Memories of Azad

 

 
IF

My Memories of Jagan Nath Azad Uncle


We spent our early childhood and the entire decade of 1970s in Kashmir Valley, where Papa (Prof Z. M. Quraishi) was the Head of the Department and Professor of Political Science at University of Kashmir, Srinagar. Papa being a restless person and an intellectual, he had a great group of friends, who frequently visited our house at the scenic Kashmir University Campus.

Jagan Nath Azad, who we referred to as Azad Uncle, was one of those friends with whom I remember Papa and other friends had adabi mehfils (literary gatherings). Although we were very small, still in primary school I guess, I have faint memories of most of the incidents when friends like Azad Uncle and Balraj Puri uncle visited our house, sometimes together, and the political discussions would ultimately culminate into informal mushairas (poetry symposiums).

One incident I remember was when he visited us while we were celebrating our birthday wiith friends. Since coincidentally my twin brothers were born on my second birthday, our birthdays was a family function. I remember Azad Uncle, as he walked into the house, was told about our birthday, and he laughed loud and said something in Urdu, which simply went beyond our understanding. All I remember is the room roaring in a loud laughter.

On another occasion, Papa with his friends, including Azad Uncle, Balraj Puri Uncle and a few other friends were sitting and Azad Uncle was reciting his poetry. I was 7 or 8 years old. I barged in complaining to Papa about how my brothers were teasing me. Papa did not like the interruption and scolded me in front of the group. I began to howl feeling embarrassed. Azad uncle called me near and explained to me politely, “Beti aise guftugu ke darmiyan bolna,  dakhl dar maqoolat kehlata hai”.

Once again I did not get what he was saying, but abruptly asked Papa, “How does uncle know such difficult Urdu?”
Papa was a bit amused and he said, “In Uncle ne Pakistan ka taraana bhi likha hai.”
I just ran out again, to play with my siblings.

The word “dakhl dar maqoolat” hung in my mind and, I guess, after several decades later, it was this word, that kept this encounter fresh in my mind.

We returned to Delhi in late seventies, when I was in the 8th grade.

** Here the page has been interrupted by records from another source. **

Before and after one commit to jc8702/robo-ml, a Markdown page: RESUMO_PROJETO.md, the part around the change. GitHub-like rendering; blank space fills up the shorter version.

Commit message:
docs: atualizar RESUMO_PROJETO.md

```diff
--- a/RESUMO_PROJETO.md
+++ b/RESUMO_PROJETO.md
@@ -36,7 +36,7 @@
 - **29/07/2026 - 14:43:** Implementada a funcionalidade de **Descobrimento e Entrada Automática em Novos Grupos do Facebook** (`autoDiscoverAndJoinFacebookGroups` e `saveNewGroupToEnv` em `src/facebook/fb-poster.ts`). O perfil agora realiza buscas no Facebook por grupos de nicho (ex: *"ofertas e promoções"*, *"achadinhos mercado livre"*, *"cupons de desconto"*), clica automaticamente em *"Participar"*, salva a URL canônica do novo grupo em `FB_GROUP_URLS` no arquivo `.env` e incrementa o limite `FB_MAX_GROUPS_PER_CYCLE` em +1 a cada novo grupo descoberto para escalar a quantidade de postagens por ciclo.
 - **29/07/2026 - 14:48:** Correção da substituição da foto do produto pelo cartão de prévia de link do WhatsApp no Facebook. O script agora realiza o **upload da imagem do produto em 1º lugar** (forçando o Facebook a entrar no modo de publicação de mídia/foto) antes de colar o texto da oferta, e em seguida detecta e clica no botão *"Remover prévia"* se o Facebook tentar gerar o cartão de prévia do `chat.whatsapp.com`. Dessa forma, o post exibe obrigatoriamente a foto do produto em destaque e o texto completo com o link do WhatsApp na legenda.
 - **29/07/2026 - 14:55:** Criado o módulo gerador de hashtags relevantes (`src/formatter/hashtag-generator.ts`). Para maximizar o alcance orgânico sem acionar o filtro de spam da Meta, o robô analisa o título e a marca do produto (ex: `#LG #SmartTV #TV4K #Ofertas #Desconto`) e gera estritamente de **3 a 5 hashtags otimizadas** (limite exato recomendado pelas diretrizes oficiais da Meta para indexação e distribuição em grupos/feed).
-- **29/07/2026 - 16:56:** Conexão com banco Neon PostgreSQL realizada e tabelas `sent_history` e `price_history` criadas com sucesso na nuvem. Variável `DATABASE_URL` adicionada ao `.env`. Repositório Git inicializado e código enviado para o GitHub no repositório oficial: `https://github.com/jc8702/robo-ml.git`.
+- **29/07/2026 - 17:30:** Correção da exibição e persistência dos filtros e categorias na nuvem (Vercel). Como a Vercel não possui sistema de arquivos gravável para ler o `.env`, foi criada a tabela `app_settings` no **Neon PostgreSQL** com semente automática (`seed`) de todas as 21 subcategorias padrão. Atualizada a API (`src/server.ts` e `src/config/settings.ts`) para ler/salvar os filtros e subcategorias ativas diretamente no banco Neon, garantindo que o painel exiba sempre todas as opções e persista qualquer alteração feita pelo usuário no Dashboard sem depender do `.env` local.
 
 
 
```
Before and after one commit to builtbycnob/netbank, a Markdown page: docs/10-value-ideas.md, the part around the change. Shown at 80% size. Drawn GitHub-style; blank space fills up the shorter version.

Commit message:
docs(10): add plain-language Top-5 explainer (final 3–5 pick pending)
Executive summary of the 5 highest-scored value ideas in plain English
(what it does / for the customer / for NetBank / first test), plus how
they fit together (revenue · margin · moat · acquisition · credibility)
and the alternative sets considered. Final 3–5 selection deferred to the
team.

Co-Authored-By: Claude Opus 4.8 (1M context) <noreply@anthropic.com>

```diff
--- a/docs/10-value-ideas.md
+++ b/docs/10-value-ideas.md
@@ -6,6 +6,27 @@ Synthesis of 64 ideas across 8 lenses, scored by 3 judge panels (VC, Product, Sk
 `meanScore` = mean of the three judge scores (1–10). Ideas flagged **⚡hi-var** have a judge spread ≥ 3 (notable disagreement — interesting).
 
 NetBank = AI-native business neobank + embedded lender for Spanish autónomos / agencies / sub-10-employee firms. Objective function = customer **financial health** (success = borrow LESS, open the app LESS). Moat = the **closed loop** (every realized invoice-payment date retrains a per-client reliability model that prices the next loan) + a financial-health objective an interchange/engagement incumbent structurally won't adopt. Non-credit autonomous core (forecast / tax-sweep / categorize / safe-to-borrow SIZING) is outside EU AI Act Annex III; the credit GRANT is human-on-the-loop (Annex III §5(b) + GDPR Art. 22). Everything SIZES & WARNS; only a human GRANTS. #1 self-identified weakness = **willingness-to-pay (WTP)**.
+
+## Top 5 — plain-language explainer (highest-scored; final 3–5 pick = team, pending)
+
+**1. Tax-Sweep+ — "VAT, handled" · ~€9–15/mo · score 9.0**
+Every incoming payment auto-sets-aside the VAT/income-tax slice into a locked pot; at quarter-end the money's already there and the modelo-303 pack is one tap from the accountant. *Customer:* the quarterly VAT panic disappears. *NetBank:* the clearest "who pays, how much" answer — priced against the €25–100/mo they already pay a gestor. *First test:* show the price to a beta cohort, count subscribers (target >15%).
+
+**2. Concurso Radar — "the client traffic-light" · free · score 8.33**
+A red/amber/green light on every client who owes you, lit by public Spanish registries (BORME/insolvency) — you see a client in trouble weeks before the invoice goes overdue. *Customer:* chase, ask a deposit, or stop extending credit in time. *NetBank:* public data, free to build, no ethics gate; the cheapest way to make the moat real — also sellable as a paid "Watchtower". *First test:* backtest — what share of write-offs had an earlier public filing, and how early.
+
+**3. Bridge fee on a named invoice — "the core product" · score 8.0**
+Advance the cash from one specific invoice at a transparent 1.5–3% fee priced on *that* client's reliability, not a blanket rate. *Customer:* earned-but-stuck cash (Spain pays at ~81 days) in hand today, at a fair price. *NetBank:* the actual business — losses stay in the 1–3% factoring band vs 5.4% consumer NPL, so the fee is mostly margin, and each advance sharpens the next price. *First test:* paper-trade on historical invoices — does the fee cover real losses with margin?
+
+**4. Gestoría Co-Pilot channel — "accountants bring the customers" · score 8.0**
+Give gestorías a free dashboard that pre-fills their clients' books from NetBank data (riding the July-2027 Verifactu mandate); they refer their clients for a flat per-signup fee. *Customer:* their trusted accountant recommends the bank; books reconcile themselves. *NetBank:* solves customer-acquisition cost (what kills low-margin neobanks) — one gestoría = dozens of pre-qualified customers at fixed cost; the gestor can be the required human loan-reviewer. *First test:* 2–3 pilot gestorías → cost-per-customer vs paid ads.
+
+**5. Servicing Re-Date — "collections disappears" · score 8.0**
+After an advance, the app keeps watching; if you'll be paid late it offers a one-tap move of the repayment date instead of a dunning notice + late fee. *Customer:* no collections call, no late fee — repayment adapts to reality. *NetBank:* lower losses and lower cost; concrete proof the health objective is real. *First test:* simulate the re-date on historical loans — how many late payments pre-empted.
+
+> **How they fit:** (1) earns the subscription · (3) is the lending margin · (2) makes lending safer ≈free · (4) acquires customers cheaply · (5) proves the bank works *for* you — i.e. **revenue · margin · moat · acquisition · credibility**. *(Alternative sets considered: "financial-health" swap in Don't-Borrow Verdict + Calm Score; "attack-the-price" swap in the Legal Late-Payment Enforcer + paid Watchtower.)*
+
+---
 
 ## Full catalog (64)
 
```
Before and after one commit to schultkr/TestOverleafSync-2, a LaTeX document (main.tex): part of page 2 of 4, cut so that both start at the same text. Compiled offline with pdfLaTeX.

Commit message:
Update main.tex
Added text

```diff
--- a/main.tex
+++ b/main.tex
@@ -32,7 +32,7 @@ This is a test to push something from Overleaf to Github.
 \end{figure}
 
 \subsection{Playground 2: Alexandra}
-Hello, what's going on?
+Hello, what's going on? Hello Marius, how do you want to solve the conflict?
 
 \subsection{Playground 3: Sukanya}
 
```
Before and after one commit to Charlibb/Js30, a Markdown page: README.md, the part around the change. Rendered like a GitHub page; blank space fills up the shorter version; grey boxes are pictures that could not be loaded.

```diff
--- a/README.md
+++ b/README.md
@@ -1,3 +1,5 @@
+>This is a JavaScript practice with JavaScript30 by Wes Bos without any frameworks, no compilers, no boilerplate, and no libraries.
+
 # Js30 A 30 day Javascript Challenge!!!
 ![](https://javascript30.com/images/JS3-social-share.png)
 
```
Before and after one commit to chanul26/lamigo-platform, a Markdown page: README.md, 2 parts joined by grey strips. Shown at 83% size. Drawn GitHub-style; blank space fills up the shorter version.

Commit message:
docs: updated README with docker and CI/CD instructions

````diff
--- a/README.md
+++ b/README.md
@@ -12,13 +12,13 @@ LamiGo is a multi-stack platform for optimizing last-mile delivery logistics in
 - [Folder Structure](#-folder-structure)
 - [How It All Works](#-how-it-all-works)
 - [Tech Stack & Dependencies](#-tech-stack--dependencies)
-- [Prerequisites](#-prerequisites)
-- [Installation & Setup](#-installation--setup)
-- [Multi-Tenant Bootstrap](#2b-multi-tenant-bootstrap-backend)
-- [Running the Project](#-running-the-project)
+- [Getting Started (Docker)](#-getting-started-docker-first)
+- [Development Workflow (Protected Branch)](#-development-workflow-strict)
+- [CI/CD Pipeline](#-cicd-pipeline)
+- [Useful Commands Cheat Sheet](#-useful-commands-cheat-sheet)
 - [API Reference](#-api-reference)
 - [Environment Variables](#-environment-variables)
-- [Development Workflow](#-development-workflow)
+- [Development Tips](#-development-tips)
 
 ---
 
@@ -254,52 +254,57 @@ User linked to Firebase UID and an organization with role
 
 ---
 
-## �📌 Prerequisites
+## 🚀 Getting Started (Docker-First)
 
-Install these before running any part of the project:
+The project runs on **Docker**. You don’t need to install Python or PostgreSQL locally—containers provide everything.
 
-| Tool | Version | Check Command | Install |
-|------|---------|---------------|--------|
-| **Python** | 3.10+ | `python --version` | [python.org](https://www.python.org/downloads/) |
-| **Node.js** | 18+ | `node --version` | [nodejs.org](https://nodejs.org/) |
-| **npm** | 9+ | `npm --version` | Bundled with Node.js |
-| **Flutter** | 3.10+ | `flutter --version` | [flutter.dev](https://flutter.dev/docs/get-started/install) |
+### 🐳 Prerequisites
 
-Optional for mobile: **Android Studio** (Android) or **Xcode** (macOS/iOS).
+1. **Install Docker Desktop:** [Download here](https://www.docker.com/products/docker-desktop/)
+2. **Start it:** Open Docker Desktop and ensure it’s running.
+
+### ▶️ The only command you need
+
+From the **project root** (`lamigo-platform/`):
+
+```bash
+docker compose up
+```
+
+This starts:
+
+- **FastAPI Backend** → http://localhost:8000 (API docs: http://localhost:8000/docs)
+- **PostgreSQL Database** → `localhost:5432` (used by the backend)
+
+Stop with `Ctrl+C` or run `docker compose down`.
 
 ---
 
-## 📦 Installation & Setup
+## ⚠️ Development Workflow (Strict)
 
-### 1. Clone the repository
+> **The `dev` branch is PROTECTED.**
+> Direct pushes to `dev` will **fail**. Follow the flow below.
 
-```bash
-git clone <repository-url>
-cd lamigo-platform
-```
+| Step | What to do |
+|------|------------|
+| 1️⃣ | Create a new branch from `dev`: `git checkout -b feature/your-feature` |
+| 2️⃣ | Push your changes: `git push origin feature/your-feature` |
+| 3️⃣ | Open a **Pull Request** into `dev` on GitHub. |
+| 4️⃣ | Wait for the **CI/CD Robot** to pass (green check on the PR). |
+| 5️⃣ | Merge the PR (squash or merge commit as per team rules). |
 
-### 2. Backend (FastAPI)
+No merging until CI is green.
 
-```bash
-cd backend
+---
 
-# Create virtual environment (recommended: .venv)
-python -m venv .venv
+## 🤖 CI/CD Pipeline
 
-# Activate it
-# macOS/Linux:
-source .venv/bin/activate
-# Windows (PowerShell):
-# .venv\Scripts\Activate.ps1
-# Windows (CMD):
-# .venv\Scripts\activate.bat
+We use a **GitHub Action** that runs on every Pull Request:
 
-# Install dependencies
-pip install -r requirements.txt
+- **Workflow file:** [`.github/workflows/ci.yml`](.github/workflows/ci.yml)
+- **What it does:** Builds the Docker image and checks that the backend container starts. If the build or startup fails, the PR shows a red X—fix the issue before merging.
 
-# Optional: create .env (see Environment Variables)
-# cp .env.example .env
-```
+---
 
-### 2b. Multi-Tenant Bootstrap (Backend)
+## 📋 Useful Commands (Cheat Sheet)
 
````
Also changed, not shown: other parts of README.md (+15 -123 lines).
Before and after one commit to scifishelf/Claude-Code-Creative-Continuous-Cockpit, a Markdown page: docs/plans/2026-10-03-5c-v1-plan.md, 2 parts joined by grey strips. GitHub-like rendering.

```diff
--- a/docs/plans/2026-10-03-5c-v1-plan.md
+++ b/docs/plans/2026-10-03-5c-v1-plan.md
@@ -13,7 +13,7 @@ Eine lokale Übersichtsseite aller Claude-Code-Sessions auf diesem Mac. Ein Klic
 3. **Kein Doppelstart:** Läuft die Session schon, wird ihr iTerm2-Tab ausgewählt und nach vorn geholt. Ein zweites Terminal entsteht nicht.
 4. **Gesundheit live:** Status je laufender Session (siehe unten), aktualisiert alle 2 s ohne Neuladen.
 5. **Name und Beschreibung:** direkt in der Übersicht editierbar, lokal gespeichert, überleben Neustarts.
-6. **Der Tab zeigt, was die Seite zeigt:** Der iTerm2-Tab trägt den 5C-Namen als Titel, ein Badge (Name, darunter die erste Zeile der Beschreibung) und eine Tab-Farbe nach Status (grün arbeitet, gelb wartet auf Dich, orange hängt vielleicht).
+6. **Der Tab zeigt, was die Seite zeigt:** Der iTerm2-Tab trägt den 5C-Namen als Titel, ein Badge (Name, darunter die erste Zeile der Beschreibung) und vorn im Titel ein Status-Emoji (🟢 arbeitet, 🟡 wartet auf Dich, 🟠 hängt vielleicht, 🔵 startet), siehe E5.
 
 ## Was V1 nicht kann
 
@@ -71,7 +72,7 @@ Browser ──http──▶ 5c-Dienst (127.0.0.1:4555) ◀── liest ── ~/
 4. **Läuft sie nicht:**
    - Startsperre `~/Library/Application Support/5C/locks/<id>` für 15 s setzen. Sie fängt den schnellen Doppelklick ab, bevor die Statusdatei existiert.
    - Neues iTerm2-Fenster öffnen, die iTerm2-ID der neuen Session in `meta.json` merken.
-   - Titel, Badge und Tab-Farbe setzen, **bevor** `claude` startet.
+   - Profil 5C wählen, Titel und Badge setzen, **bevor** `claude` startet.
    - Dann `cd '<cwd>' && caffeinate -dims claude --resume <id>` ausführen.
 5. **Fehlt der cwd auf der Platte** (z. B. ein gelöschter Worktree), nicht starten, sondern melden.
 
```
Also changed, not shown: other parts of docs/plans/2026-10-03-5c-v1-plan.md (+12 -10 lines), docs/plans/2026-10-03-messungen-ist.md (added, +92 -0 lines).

I did not see Azad Uncle after that, but his name was often mentioned in our household. Whenever he appeared on TV in some mushaira, Papa would recall the days they had in Kashmir, and always loved his new ghazals (poetry) that he read in mushairas.

Later, when I developed a fancy for Urdu myself, and self-taught myself Urdu reading and writing, I did read Azad Uncle's poetry and his Taraana for Pakistan.

After having got married to a Pakistani, I think there has never been an occasion when I have not quoted Azad Uncle’s poetry - and the pain - he wrote when visiting Lahore:

Teri bazm-e-tarab mein soz-e-pinhan leke aaya hun
Chaman mein yad-e-ayyam-e-baharan leke aaya hun

Teri mehafil se jo araman-o-hasarat leke nikala tha
Wo hasrat leke aaya hun wo araman leke aaya hun

Tumhare vaste ae dosto main aur kya lata
Watan ke subah tak sham-e-ghariban leke aaya hun

Main apne ghar mein aaya hun magar andaz to dekho
Ke apne aap ko manind-e-mahaman leke aaya hun.

And the ever relevant couplet of Azad Uncle which speaks of his love for both lands and relates so much to a person like me who takes pride in being an Indian Pakistani:

Siyasat ne jo khenchi hain hadein qaayam rahein beshakk,
Dilon ke hadd-e-faasil ko mitaa dene ka waqt aaya.

Despite having met Azad Uncle very early in my childhood decades ago, it is his poetry, and his mention by Papa, that kept his memories alive in our household and hearts. After Papa having gone too, memories of him and his friends - these precious memories - have taken a beautiful meaning after reconnecting with his children Mukta Didi and Adarsh Bhaiya. There are not enough words to describe the wonderful feeling that it has brought back.

Dr. Ilmana Fasih
Mississauga
ON
Canada.

Created on 2 February 2016
Layout, design & revision © 2006 Pammi Taylor